According to the Volpino Club of America, Volpino means “Little Fox,” but the breed has also been called “Cane de Quairinale” the Florentine Spitz, and the Italian Spitz. That’s cool. Many breeds have had multiple names over the years, and are known by different names in different countries (the Volpino’s Greek name is “Melitan”). As we looked a little deeper into the name, however, we found that in Italy, the Keeshond has also been called “Volpino,” as well as “Lupino.” Since “lupo” means wolf in Italian, some sources think “Volpino” might be an old word for wolfdog or spitz.
The Volpino club points out that Italian experts on their breed believe some descendants of an original spitz dog migrated south to Italy to evolve into the Volpino Italiano, while other dogs went north to Germany to become the German Spitz. Another source concurs by writing that three of the primary descendents of those spitz dogs included the German Spitz, the Dutch Keeshond, and the Volpino Italiano.

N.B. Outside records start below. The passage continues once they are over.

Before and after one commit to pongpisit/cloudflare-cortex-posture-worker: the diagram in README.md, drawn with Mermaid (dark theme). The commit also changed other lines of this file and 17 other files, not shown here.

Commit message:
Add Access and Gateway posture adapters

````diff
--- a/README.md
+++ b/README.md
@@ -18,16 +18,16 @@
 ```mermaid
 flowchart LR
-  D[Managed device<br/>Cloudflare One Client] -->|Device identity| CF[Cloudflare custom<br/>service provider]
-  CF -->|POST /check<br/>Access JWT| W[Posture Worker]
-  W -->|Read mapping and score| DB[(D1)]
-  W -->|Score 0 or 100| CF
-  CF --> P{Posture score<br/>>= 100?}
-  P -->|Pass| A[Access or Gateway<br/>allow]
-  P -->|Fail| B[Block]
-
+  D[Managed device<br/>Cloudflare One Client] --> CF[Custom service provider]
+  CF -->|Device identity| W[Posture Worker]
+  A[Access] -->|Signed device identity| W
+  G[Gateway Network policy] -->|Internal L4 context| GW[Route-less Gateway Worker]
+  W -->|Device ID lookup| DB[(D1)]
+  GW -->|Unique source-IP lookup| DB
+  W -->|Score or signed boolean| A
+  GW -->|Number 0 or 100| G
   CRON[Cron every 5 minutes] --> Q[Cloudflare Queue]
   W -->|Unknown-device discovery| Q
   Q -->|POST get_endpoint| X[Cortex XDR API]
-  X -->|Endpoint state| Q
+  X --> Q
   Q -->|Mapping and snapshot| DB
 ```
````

Interestingly, some Keeshond experts also believe the Keeshond to be related to the family of northern spitz dogs that moved into Germany during the Pommern war. In fact, the Keeshonod was originally called the Wolfspitz before its name was changed to Keeshond in 1926 in England where it had been known as the Dutch Barge Dog.
Go back far enough, and the Volpino Italino and Keeshond may share ancestry.